Situated on a rise between a SSE-NNW stream c. 80m to the W and another SSE-NNW stream c. 160m to the NE. It is depicted as a D-shaped embanked enclosure (ext. diam. c. 40m N-S) truncated by a gravel pit on the E side and described as a ‘Moat’ on the 1836 edition of the OS 6-inch map. It was described (Smith 1894) as a clay bank ’12 feet (c. 3.65m) high’ on top of the gravel ridge, and animal bones and lenses of charcoal were observed in the section close to the top. A bone comb and an oval quartz stone with some markings were recovered at the base of this layer (D c. 0.9m). The comb was a composite double-sided comb with three surviving rivets of Class B (Dunleavy 1988, 353-6) dating from the third to the ninth century AD, and the earthwork was probably a platform rath.
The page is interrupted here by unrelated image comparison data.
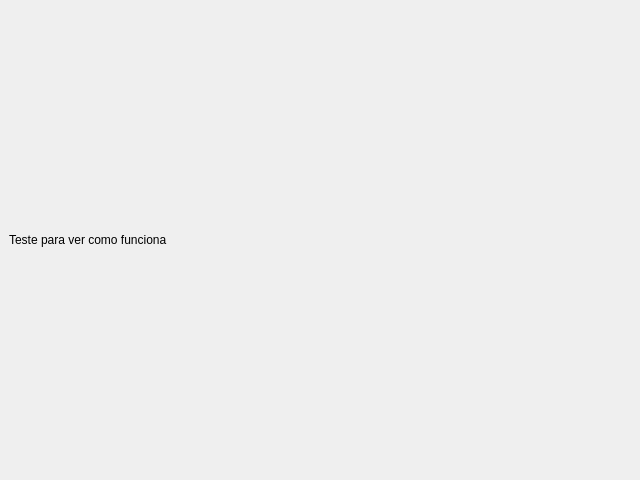
Above: registro.ui from igorxavier/DownloaderTinTube before the change. Below: the same form after it.
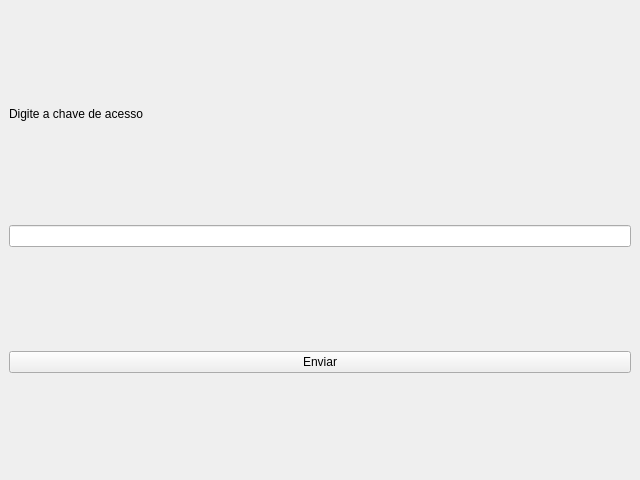
That is the form after the change.

Commit message: Mudança na tela principal

Diff of the .ui file:
```diff
--- a/registro.ui
+++ b/registro.ui
@@ -17,8 +17,49 @@
    <layout class="QVBoxLayout" name="verticalLayout">
     <item>
      <widget class="QLabel" name="label">
+      <property name="sizePolicy">
+       <sizepolicy hsizetype="Preferred" vsizetype="Fixed">
+        <horstretch>0</horstretch>
+        <verstretch>0</verstretch>
+       </sizepolicy>
+      </property>
       <property name="text">
-       <string>Teste para ver como funciona</string>
+       <string>Digite a chave de acesso</string>
+      </property>
+     </widget>
+    </item>
+    <item>
+     <widget class="QLineEdit" name="edit_registro">
+      <property name="sizePolicy">
+       <sizepolicy hsizetype="Expanding" vsizetype="Fixed">
+        <horstretch>0</horstretch>
+        <verstretch>0</verstretch>
+       </sizepolicy>
+      </property>
+      <property name="minimumSize">
+       <size>
+        <width>0</width>
+        <height>0</height>
+       </size>
+      </property>
+      <property name="sizeIncrement">
+       <size>
+        <width>0</width>
+        <height>0</height>
+       </size>
+      </property>
+      <property name="baseSize">
+       <size>
+        <width>0</width>
+        <height>0</height>
+       </size>
+      </property>
+     </widget>
+    </item>
+    <item>
+     <widget class="QPushButton" name="btn_registrar">
+      <property name="text">
+       <string>Enviar</string>
       </property>
      </widget>
     </item>
```
The commit also changes 3 other files.
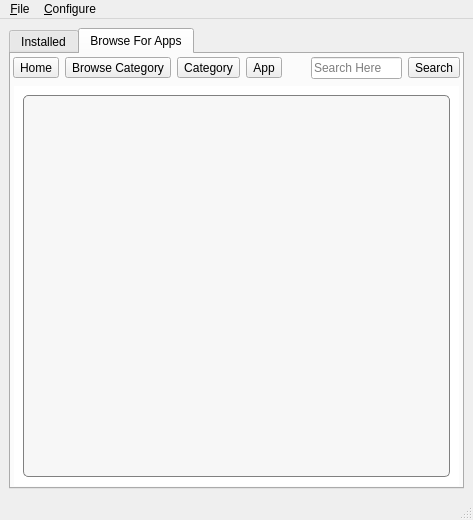
Above: src-qt4/pc-softwaremanager/mainUI.ui from trueos/pcbsd before the change. Below: the same form after it.
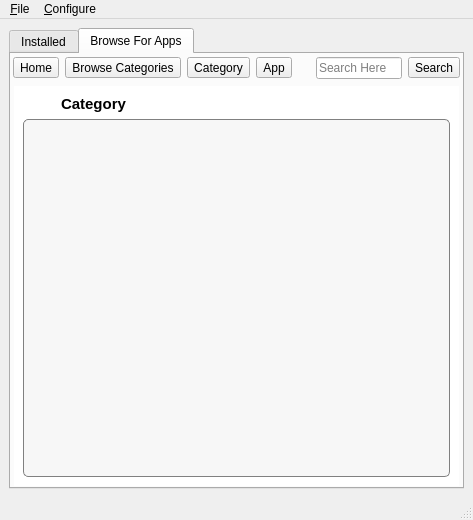
That is the form after the change. The open tabs and pages were chosen to show the change. Icons and pictures are not drawn.

Commit message: minor cosmetic change to the visility of the category buttons in the AppCafe Browser. Also show which category is being viewed when browsing a particular category.

```diff
--- a/src-qt4/pc-softwaremanager/mainUI.ui
+++ b/src-qt4/pc-softwaremanager/mainUI.ui
@@ -680,7 +680,7 @@
           <item>
            <widget class="QToolButton" name="tool_browse_gotocat">
             <property name="text">
-             <string>Browse Category</string>
+             <string>Browse Categories</string>
             </property>
             <property name="icon">
              <iconset resource="SoftwareManager.qrc">
@@ -924,6 +924,43 @@
           </widget>
           <widget class="QWidget" name="page_cat">
            <layout class="QVBoxLayout" name="verticalLayout_9">
+            <item>
+             <layout class="QHBoxLayout" name="horizontalLayout_2">
+              <item>
+               <widget class="QLabel" name="label_cat_icon">
+                <property name="maximumSize">
+                 <size>
+                  <width>32</width>
+                  <height>32</height>
+                 </size>
+                </property>
+                <property name="text">
+                 <string notr="true"/>
+                </property>
+                <property name="pixmap">
+                 <pixmap resource="SoftwareManager.qrc">:/icons/appcafe.png</pixmap>
+                </property>
+                <property name="scaledContents">
+                 <bool>true</bool>
+                </property>
+               </widget>
+              </item>
+              <item>
+               <widget class="QLabel" name="label_cat_name">
+                <property name="font">
+                 <font>
+                  <pointsize>11</pointsize>
+                  <weight>75</weight>
+                  <bold>true</bold>
+                 </font>
+                </property>
+                <property name="text">
+                 <string>Category</string>
+                </property>
+               </widget>
+              </item>
+             </layout>
+            </item>
             <item>
              <widget class="QScrollArea" name="scroll_br_cat_apps">
               <property name="widgetResizable">
@@ -934,8 +971,8 @@
                 <rect>
                  <x>0</x>
                  <y>0</y>
-                 <width>98</width>
-                 <height>28</height>
+                 <width>435</width>
+                 <height>346</height>
                 </rect>
                </property>
                <layout class="QVBoxLayout" name="verticalLayout_23"/>
```
Left out of the diff: 6 changed lines with no effect on the pictures. The commit also changes 1 other file.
No trace of it is visible.
The above description is derived from the published 'Archaeological Inventory of County Meath' (Dublin: Stationery Office, 1987). In certain instances the entries have been revised and updated in the light of recent research.
Compiled by: Michael Moore
Date of revision: 21 August 2019
Description Source: National Monuments Service, Department of Arts, Heritage Regional, Rural and Gaeltacht Affairs.